  2. Elliott does well with instrumentals. I enjoy the few that have decorated their albums, but it was a mistake to put three in a row. Maybe end with "This Program is Not Responding," intro with "Intro..." and put "Leona" somewhere between the dense plethora of lengthy but vocally-driven tracks in the middle.
  3. "Drive Onto Me" was always my least favorite song on False Cathedrals, and I find myself liking it even less here with the happy-go-lucky drums and more upbeat guitar. I would have preferred an alternate of "Lie Close" or "Speed of Film," but you can't control what a band has recorded in the past.
Now for the good stuff:

Well, actually, it's everything else. I got a little bit of slack for my review of Coheed and Cambria's latest, and how long songs can still be good. Well, they can, and Elliott shows you they can be. They have the lengthy guitar solos here, they have the four-minute melodies, but they do it the way musicians do: They build tension, they play with time, they tease your ears and instead of always going the predictable route, they make you pay attention.

The production on this is also extremely well done. The songs all meld together well, even in their new sequence, and some of the new note choices on "Calm Americans" (specifically with the piano) really give the song the intensity that the lyrics call for (as a sidenote, for those who think music like this isn't punk rock, read up on the lyrics for that song sometime).

But, as I said, a lot of people don't like this band because they aren't super fast, they're not edgy or screamy.

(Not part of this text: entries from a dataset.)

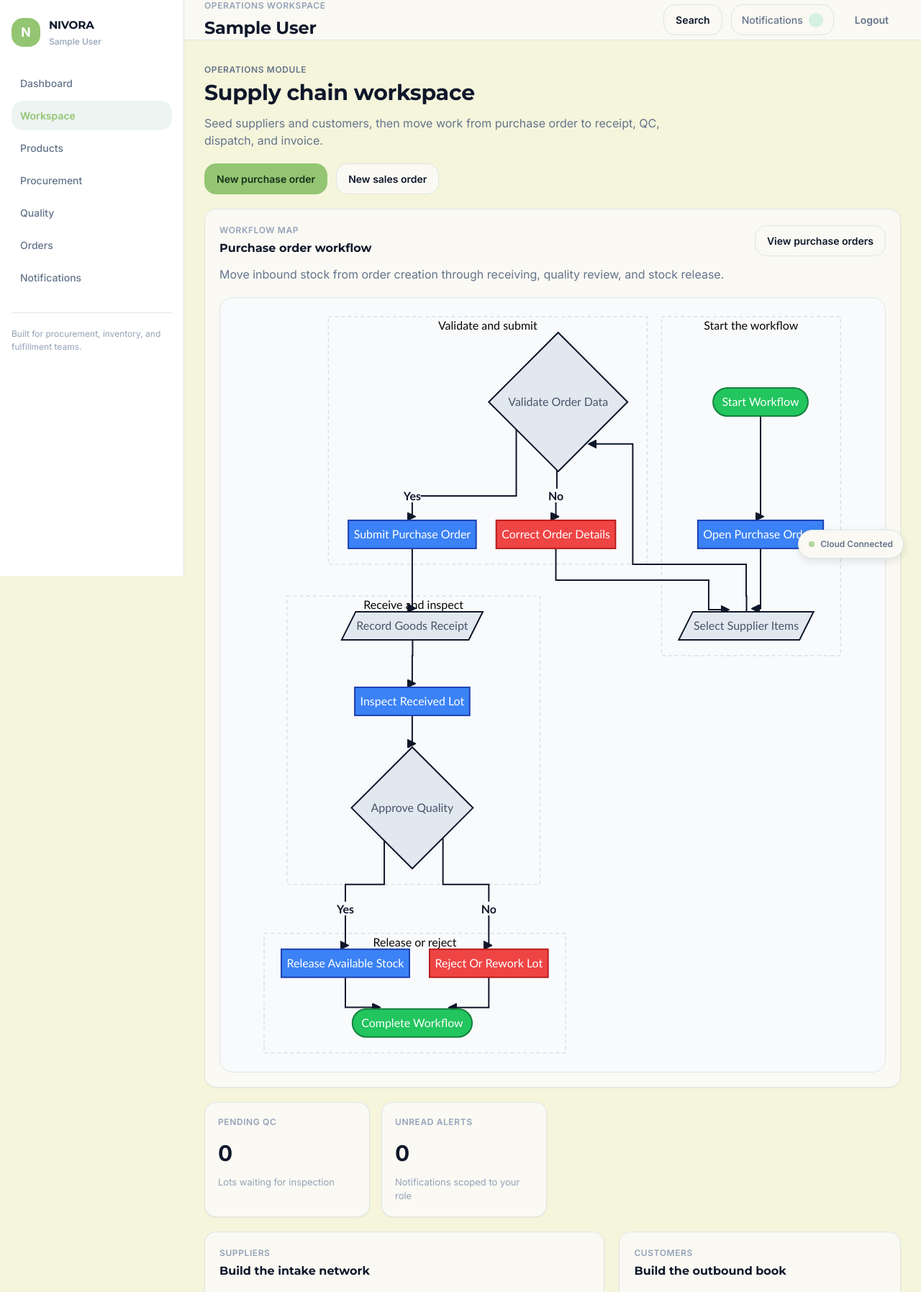
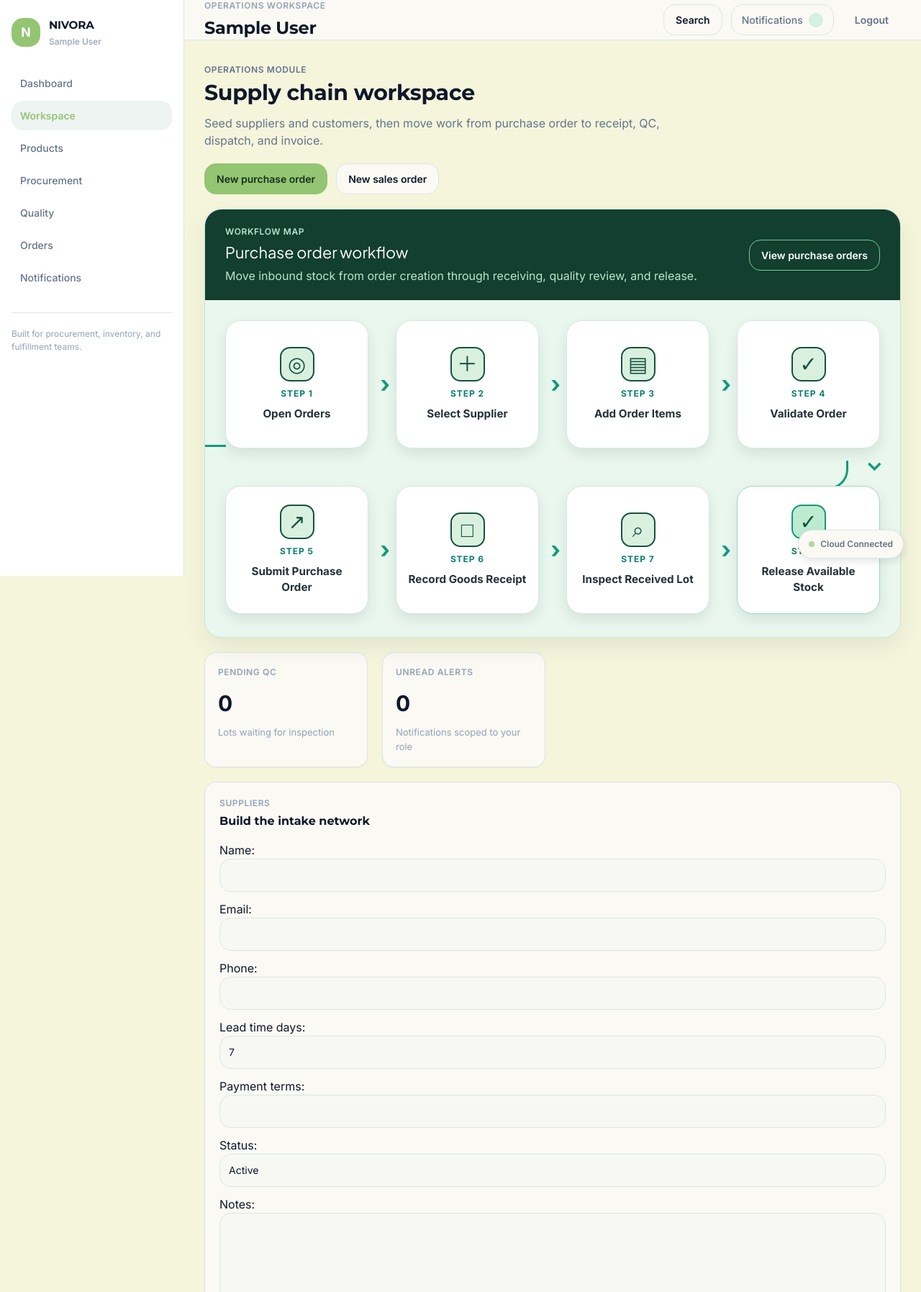
Before and after one commit to himanshunexus/nivora-erp, a Django app: page /operations/ in a window 1280 px wide. Shown: the top 1795 px of the page at 72% size. Run offline with Django 4.2, Linux system fonts and the light colour scheme; a user stored in the database is signed in; tables that the repository leaves empty hold one stand-in row (values such as "Sample post"); data that the repository does not hold is empty; some libraries are stand-ins or nearby versions.

Commit message:
Refine workflow and dashboard layouts

```diff
--- a/static/css/nivora.css
+++ b/static/css/nivora.css
@@ -588,47 +588,173 @@ textarea {
     font-size: 0.75rem;
 }
 
-.workflow-diagram-panel {
+.workflow-infographic {
+    position: relative;
     overflow: hidden;
+    padding: 0 28px 32px;
+    border: 1px solid #cce5d9;
+    border-radius: 24px;
+    background: #e9f7ef;
+    box-shadow: 0 14px 32px rgba(15, 61, 45, 0.08);
 }
 
-.workflow-diagram-intro {
-    margin: -4px 0 20px;
-    color: var(--text-secondary);
+.workflow-infographic-header {
+    display: flex;
+    align-items: center;
+    justify-content: space-between;
+    gap: 24px;
+    margin: 0 -28px 28px;
+    padding: 22px 28px;
+    background: #123f2f;
+    color: #ffffff;
 }
 
-.workflow-mermaid {
-    min-height: 420px;
-    padding: 18px 8px;
-    overflow-x: auto;
-    border: 1px solid var(--border);
-    border-radius: 18px;
-    background: #f8fafc;
+.workflow-infographic-header h3 {
+    margin: 2px 0 4px;
+    color: #ffffff;
+    font-family: 'Plus Jakarta Sans', sans-serif;
+    font-size: 1.35rem;
 }
 
-.workflow-mermaid svg {
-    display: block;
-    min-width: 760px;
-    max-width: none;
-    margin: 0 auto;
+.workflow-infographic-header .eyebrow,
+.workflow-infographic-header p:last-child {
+    color: #b9e4ce;
 }
 
-.workflow-mermaid .cluster rect {
-    fill: #f8fafc !important;
-    stroke: #cbd5e1 !important;
-    stroke-dasharray: 5 4;
+.workflow-infographic-header p:last-child {
+    margin: 0;
 }
 
-.workflow-mermaid .cluster-label text {
-    fill: #475569 !important;
-    font-family: 'Plus Jakarta Sans', sans-serif !important;
-    font-weight: 700;
+.workflow-infographic-header .btn-secondary {
+    border-color: #72c9a0;
+    background: transparent;
+    color: #ffffff;
 }
 
-.workflow-mermaid .edgeLabel {
-    background-color: #f8fafc !important;
-    color: #0f172a !important;
-    font-weight: 700;
+.workflow-step-grid {
+    position: relative;
+    display: grid;
+    grid-template-columns: repeat(4, minmax(0, 1fr));
+    gap: 52px 38px;
+}
+
+.workflow-step-card {
+    position: relative;
+    z-index: 1;
+    min-height: 178px;
+    display: flex;
+    flex-direction: column;
+    align-items: center;
+    justify-content: center;
+    gap: 8px;
+    padding: 22px 16px;
+    border: 1px solid #d8e7df;
+    border-radius: 22px;
+    background: #ffffff;
+    color: #1f2937;
+    text-align: center;
+    box-shadow: 0 8px 18px rgba(15, 61, 45, 0.1);
+    transition: transform 160ms ease, box-shadow 160ms ease;
+}
+
+.workflow-step-card:hover {
+    transform: translateY(-3px);
+    box-shadow: 0 14px 24px rgba(15, 61, 45, 0.16);
+}
+
+.workflow-step-card::after {
+    content: '›';
+    position: absolute;
+    right: -31px;
+    top: 50%;
+    color: #159a78;
+    font-size: 2rem;
+    font-weight: 800;
+    line-height: 1;
+    transform: translateY(-50%);
+}
+
+.workflow-step-card:nth-child(4)::after {
+    content: '';
+    right: 22%;
+    top: calc(100% + 18px);
+    width: 56%;
+    height: 40px;
+    border-right: 3px solid #159a78;
+    border-bottom: 3px solid #159a78;
+    border-radius: 0 0 28px 0;
+    transform: none;
+}
+
+.workflow-step-card:nth-child(5)::before {
+    content: '';
+    position: absolute;
+    left: -31%;
+    top: -58px;
+    width: 31%;
+    height: 58px;
+    border-left: 3px solid #159a78;
+    border-top: 3px solid #159a78;
+    border-radius: 28px 0 0 0;
+}
+
+.workflow-step-card:nth-child(4)::before {
+    content: '⌄';
+    position: absolute;
+    right: -4px;
+    bottom: -43px;
+    z-index: 2;
+    color: #159a78;
+    font-size: 1.8rem;
+    font-weight: 800;
+}
+
+.workflow-step-card:nth-child(4)::after,
+.workflow-step-card:nth-child(5)::before {
+    pointer-events: none;
+}
+
+.workflow-step-card:nth-child(8)::after {
+    display: none;
+}
+
+.workflow-icon {
+    display: grid;
+    width: 48px;
+    height: 48px;
+    place-items: center;
+    border: 2px solid #15533e;
+    border-radius: 14px;
+    background: #d9f0df;
+    color: #15533e;
+    font-size: 1.8rem;
+    font-weight: 500;
+}
+
+.workflow-step-number {
+    color: #087f70;
+    font-size: 0.75rem;
+    font-weight: 800;
+    letter-spacing: 0.08em;
+    text-transform: uppercase;
+}
+
+.workflow-step-card strong {
+    color: #263238;
+    font-size: 0.95rem;
+}
+
+.workflow-step-card-success {
+    border-color: #9ed8bb;
+}
+
+.workflow-step-card-success .workflow-icon {
+    background: #bdebd0;
+    border-color: #159a78;
+}
+
+.workflow-step-card-success .workflow-step-number {
+    color: #14804d;
 }
 
 .panel {
@@ -672,8 +798,8 @@ textarea {
 /* Metrics */
 .metric-grid {
     display: grid;
-    grid-template-columns: repeat(6, minmax(0, 1fr));
-    gap: 16px;
+    grid-template-columns: repeat(3, minmax(0, 1fr));
+    gap: 20px;
 }
 
 .metric-grid-tight {
@@ -1028,6 +1154,11 @@ textarea {
     gap: 20px;
 }
 
+.two-up-grid {
+    grid-template-columns: 1fr;
+    gap: 28px;
+}
+
 .chart-shell {
     min-height: 320px;
 }
--- a/templates/components/purchase_order_workflow.html
+++ b/templates/components/purchase_order_workflow.html
@@ -1,63 +1,36 @@
-<article class="panel workflow-diagram-panel">
-    <div class="panel-head">
+<article class="workflow-infographic">
+    <div class="workflow-infographic-header">
         <div>
             <p class="eyebrow">Workflow map</p>
             <h3>Purchase order workflow</h3>
+            <p>Move inbound stock from order creation through receiving, quality review, and release.</p>
         </div>
         <a href="{% url 'operations:purchase_order_list' %}" class="btn-secondary">View purchase orders</a>
     </div>
-    <p class="workflow-diagram-intro">Move inbound stock from order creation through receiving, quality review, and stock release.</p>
-    <div class="mermaid workflow-mermaid" aria-label="Purchase order workflow diagram">
-        graph TD
-            subgraph rowOne["Start the workflow"]
-                direction LR
-                start(["Start Workflow"])
-                open["Open Purchase Orders"]
-                select[/Select Supplier Items/]
-                start --> open --> select
-            end
-
-            subgraph rowTwo["Validate and submit"]
-                direction LR
-                validate{"Validate Order Data"}
-                correct["Correct Order Details"]
-                submit["Submit Purchase Order"]
-                validate -->|"Yes"| submit
-                validate -->|"No"| correct
-                correct --> select
-            end
-
-            subgraph rowThree["Receive and inspect"]
-                direction LR
-                receive[/Record Goods Receipt/]
-                inspect["Inspect Received Lot"]
-                approve{"Approve Quality"}
-                receive --> inspect --> approve
-            end
-
-            subgraph rowFour["Release or reject"]
-                direction LR
-                release["Release Available Stock"]
-                reject["Reject Or Rework Lot"]
-                finish(["Complete Workflow"])
-                release --> finish
-                reject --> finish
-            end
-
-            select --> validate
-            submit --> receive
-            approve -->|"Yes"| release
-            approve -->|"No"| reject
-
-            classDef primary fill:#3B82F6,stroke:#1E40AF,color:#FFFFFF,stroke-width:2px;
-            classDef success fill:#22C55E,stroke:#15803D,color:#FFFFFF,stroke-width:2px;
-            classDef error fill:#EF4444,stroke:#B91C1C,color:#FFFFFF,stroke-width:2px;
-            classDef neutral fill:#E2E8F0,stroke:#0F172A,color:#475569,stroke-width:2px;
-            classDef canvas fill:#F8FAFC,stroke:#0F172A,color:#0F172A,stroke-width:1px;
-
-            class start,finish success;
-            class open,submit,inspect,release primary;
-            class correct,reject error;
-            class select,receive,validate,approve neutral;
+    <div class="workflow-step-grid" aria-label="Eight-step purchase order workflow">
+        <a class="workflow-step-card" href="{% url 'operations:purchase_order_list' %}">
+            <span class="workflow-icon">◎</span><span class="workflow-step-number">Step 1</span><strong>Open Orders</strong>
+        </a>
+        <a class="workflow-step-card" href="{% url 'operations:purchase_order_create' %}">
+            <span class="workflow-icon">＋</span><span class="workflow-step-number">Step 2</span><strong>Select Supplier</strong>
+        </a>
+        <a class="workflow-step-card" href="{% url 'operations:purchase_order_create' %}">
+            <span class="workflow-icon">▤</span><span class="workflow-step-number">Step 3</span><strong>Add Order Items</strong>
+        </a>
+        <a class="workflow-step-card" href="{% url 'operations:purchase_order_create' %}">
+            <span class="workflow-icon">✓</span><span class="workflow-step-number">Step 4</span><strong>Validate Order</strong>
+        </a>
+        <a class="workflow-step-card" href="{% url 'operations:purchase_order_create' %}">
+            <span class="workflow-icon">↗</span><span class="workflow-step-number">Step 5</span><strong>Submit Purchase Order</strong>
+        </a>
+        <a class="workflow-step-card" href="{% url 'operations:purchase_order_list' %}">
+            <span class="workflow-icon">□</span><span class="workflow-step-number">Step 6</span><strong>Record Goods Receipt</strong>
+        </a>
+        <a class="workflow-step-card" href="{% url 'operations:quality_queue' %}">
+            <span class="workflow-icon">⌕</span><span class="workflow-step-number">Step 7</span><strong>Inspect Received Lot</strong>
+        </a>
+        <a class="workflow-step-card workflow-step-card-success" href="{% url 'operations:quality_queue' %}">
+            <span class="workflow-icon">✓</span><span class="workflow-step-number">Step 8</span><strong>Release Available Stock</strong>
+        </a>
     </div>
 </article>
--- a/templates/operations/hub.html
+++ b/templates/operations/hub.html
@@ -81,30 +81,3 @@
 
 </section>
 {% endblock %}
-
-{% block extra_head %}
-    <script src="https://cdn.jsdelivr.net/npm/mermaid@10.9.1/dist/mermaid.min.js"></script>
-{% endblock %}
-
-{% block extra_js %}
-<script>
-    mermaid.initialize({
-        startOnLoad: true,
-        theme: "base",
-        flowchart: {
-            curve: "stepBefore",
-            htmlLabels: true,
-            nodeSpacing: 28,
-            rankSpacing: 44,
-            useMaxWidth: true
-        },
-        themeVariables: {
-            background: "#F8FAFC",
-            primaryTextColor: "#0F172A",
-            lineColor: "#0F172A",
-            clusterBkg: "#F8FAFC",
-            clusterBorder: "#CBD5E1"
-        }
-    });
-</script>
-{% endblock %}
```
Also changed, not shown: other parts of static/css/nivora.css (+33 -0 lines), templates/dashboard/home.html (+0 -20 lines).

But they were really good at what they did, and this collection is an absolutely amazing display of what music has lost. Points lost for decisions on track sequencing, but other than that, if you liked Elliott, you won't be disappointed.